(Supplied information Opens)
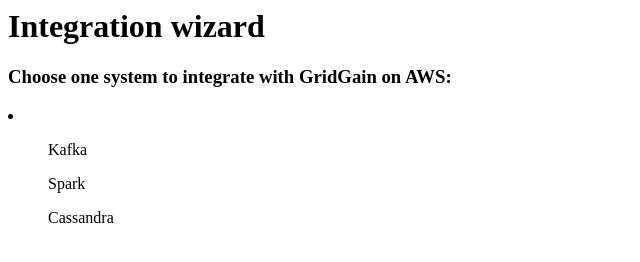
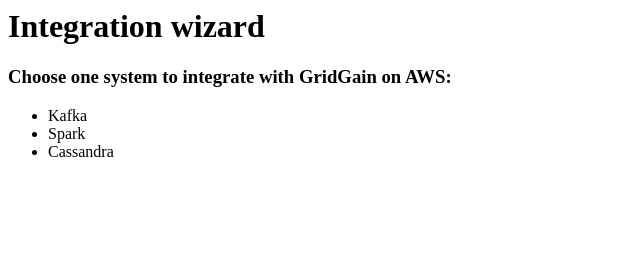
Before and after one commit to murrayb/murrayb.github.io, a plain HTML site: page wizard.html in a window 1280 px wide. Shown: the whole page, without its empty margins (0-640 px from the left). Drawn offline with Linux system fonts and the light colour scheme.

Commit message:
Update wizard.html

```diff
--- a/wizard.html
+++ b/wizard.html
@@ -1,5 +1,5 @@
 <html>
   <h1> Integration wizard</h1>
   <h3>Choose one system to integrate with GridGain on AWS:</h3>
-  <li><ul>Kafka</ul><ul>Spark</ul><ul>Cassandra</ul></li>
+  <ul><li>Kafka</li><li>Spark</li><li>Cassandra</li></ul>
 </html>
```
(Supplied information Closes)
## Task instructions
Give back the listing exactly, with the pictures removed.

## Written solution
Before and after one commit to murrayb/murrayb.github.io, a plain HTML site: page wizard.html in a window 1280 px wide. Shown: the whole page, without its empty margins (0-640 px from the left). Drawn offline with Linux system fonts and the light colour scheme.

Commit message:
Update wizard.html

```diff
--- a/wizard.html
+++ b/wizard.html
@@ -1,5 +1,5 @@
 <html>
   <h1> Integration wizard</h1>
   <h3>Choose one system to integrate with GridGain on AWS:</h3>
-  <li><ul>Kafka</ul><ul>Spark</ul><ul>Cassandra</ul></li>
+  <ul><li>Kafka</li><li>Spark</li><li>Cassandra</li></ul>
 </html>
```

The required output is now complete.